**EXERCISE REQUIREMENTS:** Provide only the number of lines below that hold "page".

___

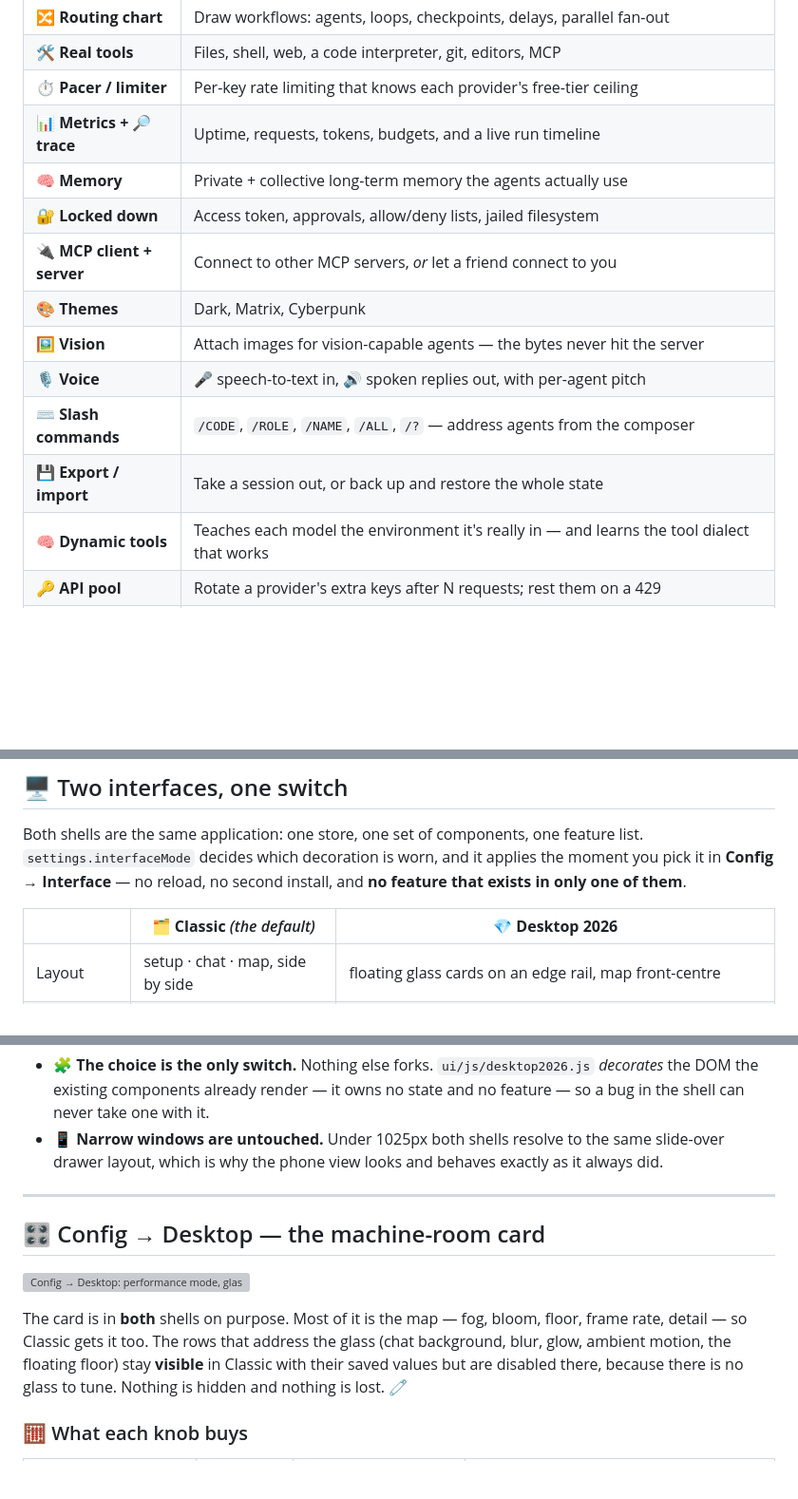
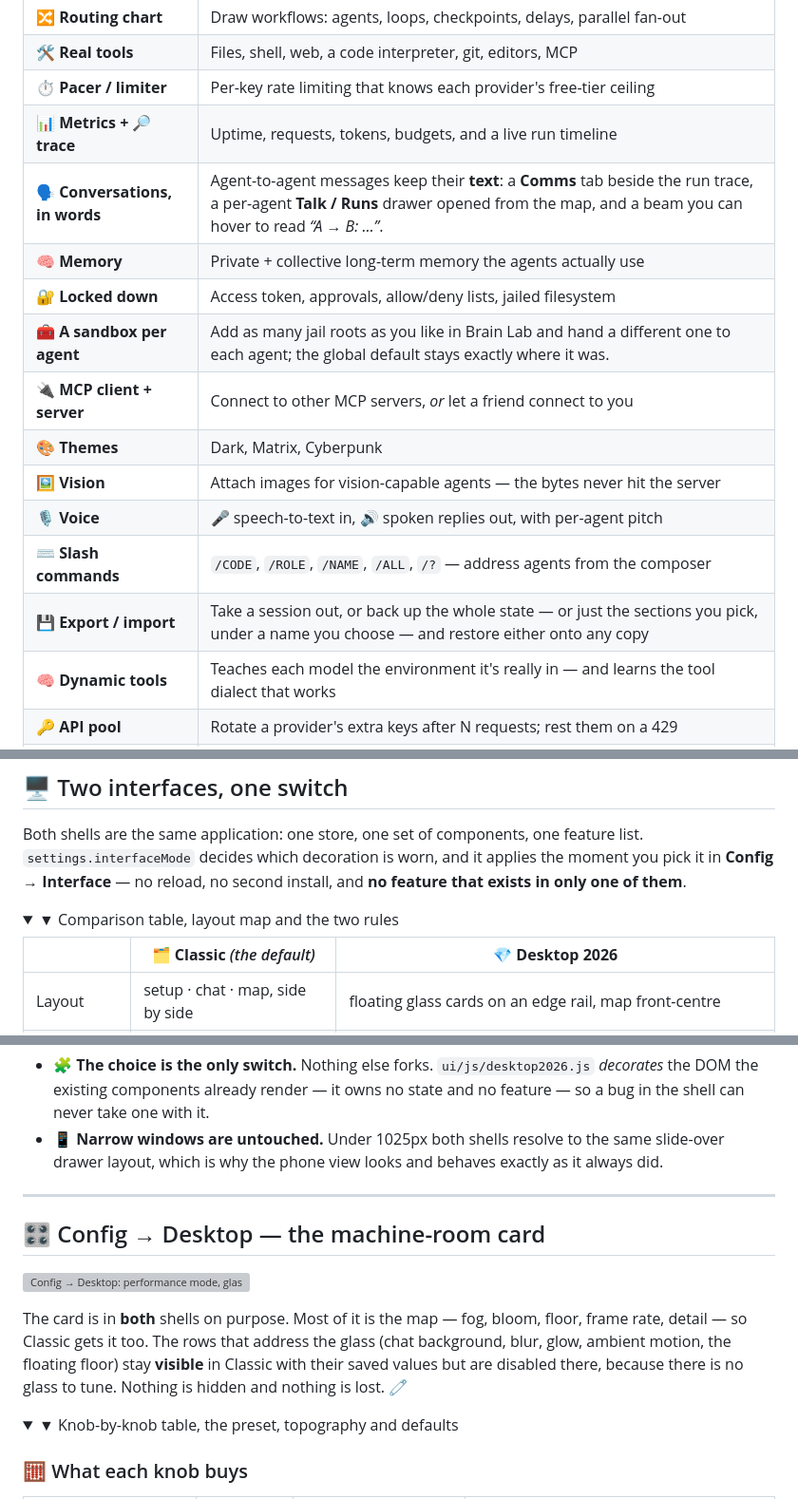
Before and after one commit to MBHudson/Autonomous, a Markdown page: README.md, 3 parts joined by grey strips. Shown at 95% size. Drawn GitHub-style; folded sections open; blank space fills up the shorter version; grey boxes are pictures that could not be loaded.

```diff
--- a/README.md
+++ b/README.md
@@ -152,14 +128,16 @@ Jump straight to a section — every heading on this page is also clickable.
 | 🛠️ **Real tools** | Files, shell, web, a code interpreter, git, editors, MCP |
 | ⏱️ **Pacer / limiter** | Per-key rate limiting that knows each provider's free-tier ceiling |
 | 📊 **Metrics + 🔎 trace** | Uptime, requests, tokens, budgets, and a live run timeline |
+| 🗣️ **Conversations, in words** | Agent-to-agent messages keep their **text**: a **Comms** tab beside the run trace, a per-agent **Talk / Runs** drawer opened from the map, and a beam you can hover to read *“A → B: …”*. |
 | 🧠 **Memory** | Private + collective long-term memory the agents actually use |
 | 🔐 **Locked down** | Access token, approvals, allow/deny lists, jailed filesystem |
+| 🧰 **A sandbox per agent** | Add as many jail roots as you like in Brain Lab and hand a different one to each agent; the global default stays exactly where it was. |
 | 🔌 **MCP client + server** | Connect to other MCP servers, *or* let a friend connect to you |
 | 🎨 **Themes** | Dark, Matrix, Cyberpunk |
 | 🖼️ **Vision** | Attach images for vision-capable agents — the bytes never hit the server |
 | 🎙️ **Voice** | 🎤 speech-to-text in, 🔊 spoken replies out, with per-agent pitch |
 | ⌨️ **Slash commands** | `/CODE`, `/ROLE`, `/NAME`, `/ALL`, `/?` — address agents from the composer |
-| 💾 **Export / import** | Take a session out, or back up and restore the whole state |
+| 💾 **Export / import** | Take a session out, or back up the whole state — or just the sections you pick, under a name you choose — and restore either onto any copy |
 | 🧠 **Dynamic tools** | Teaches each model the environment it's really in — and learns the tool dialect that works |
 | 🔑 **API pool** | Rotate a provider's extra keys after N requests; rest them on a 429 |
 | 🌐 **Built-in browser** | A real Chrome/Edge you and the agents drive — watch, click, type, log in |
@@ -183,6 +161,9 @@ Jump straight to a section — every heading on this page is also clickable.
 ## 🖥️ Two interfaces, one switch
 
 Both shells are the same application: one store, one set of components, one feature list. `settings.interfaceMode` decides which decoration is worn, and it applies the moment you pick it in **Config → Interface** — no reload, no second install, and **no feature that exists in only one of them**.
+
+<details>
+<summary>▼ Comparison table, layout map and the two rules</summary>
 
 | | 🗂️ **Classic** *(the default)* | 💎 **Desktop 2026** |
 | --- | --- | --- |
@@ -221,10 +204,12 @@ Two rules kept that honest:
 ---
-
 ## 🎛️ Config → Desktop — the machine-room card
 
 ![Config → Desktop: performance mode, glass and topography controls](screenshots/desktop-settings.png)
 
 The card is in **both** shells on purpose. Most of it is the map — fog, bloom, floor, frame rate, detail — so Classic gets it too. The rows that address the glass (chat background, blur, glow, ambient motion, the floating floor) stay **visible** in Classic with their saved values but are disabled there, because there is no glass to tune. Nothing is hidden and nothing is lost. 🧷
+
+<details>
+<summary>▼ Knob-by-knob table, the preset, topography and defaults</summary>
 
 ### 🧮 What each knob buys
 
```
Also changed, not shown: other parts of README.md (+124 -57 lines).
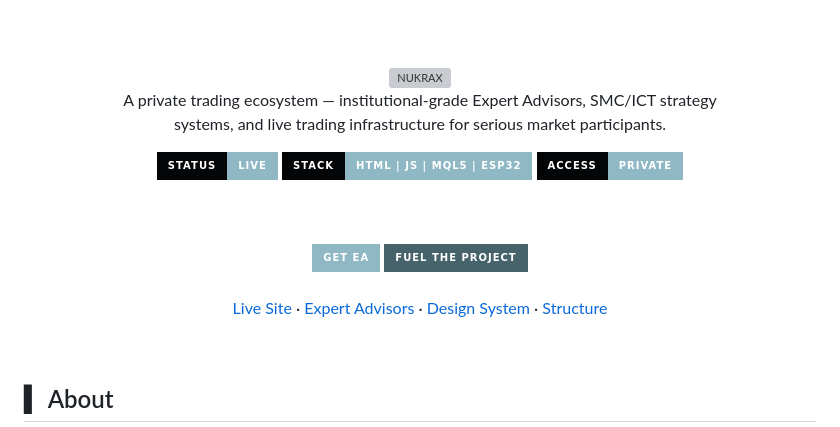
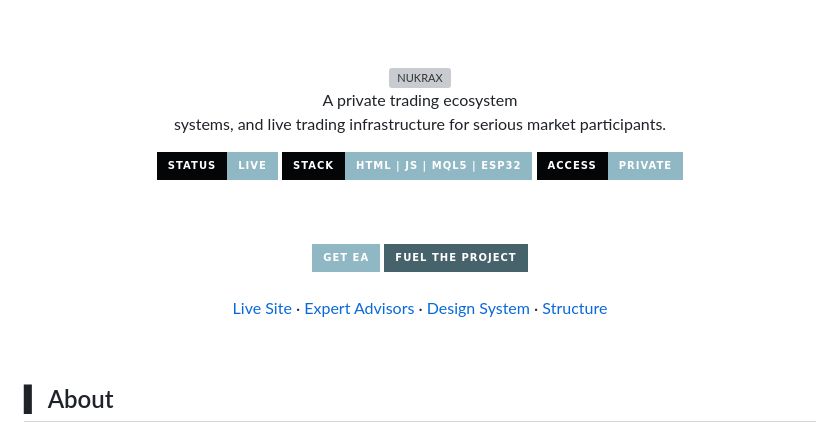
Before and after one commit to CosmoLanex/nukrax, a Markdown page: README.md, the part around one of its changes. Drawn GitHub-style; badges without logos; grey boxes are pictures that could not be loaded.

```diff
--- a/README.md
+++ b/README.md
@@ -7,7 +7,7 @@
 <img src="assets/readme/nukrax-wordmark.svg" alt="NUKRAX" width="480" />
 
 <p>
-A private trading ecosystem — institutional-grade Expert Advisors, SMC/ICT strategy<br/>
+A private trading ecosystem<br/>
 systems, and live trading infrastructure for serious market participants.
 </p>
 
```
Also changed, not shown: other parts of README.md (+1 -1 lines).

___

**TASK SOLUTION:** 4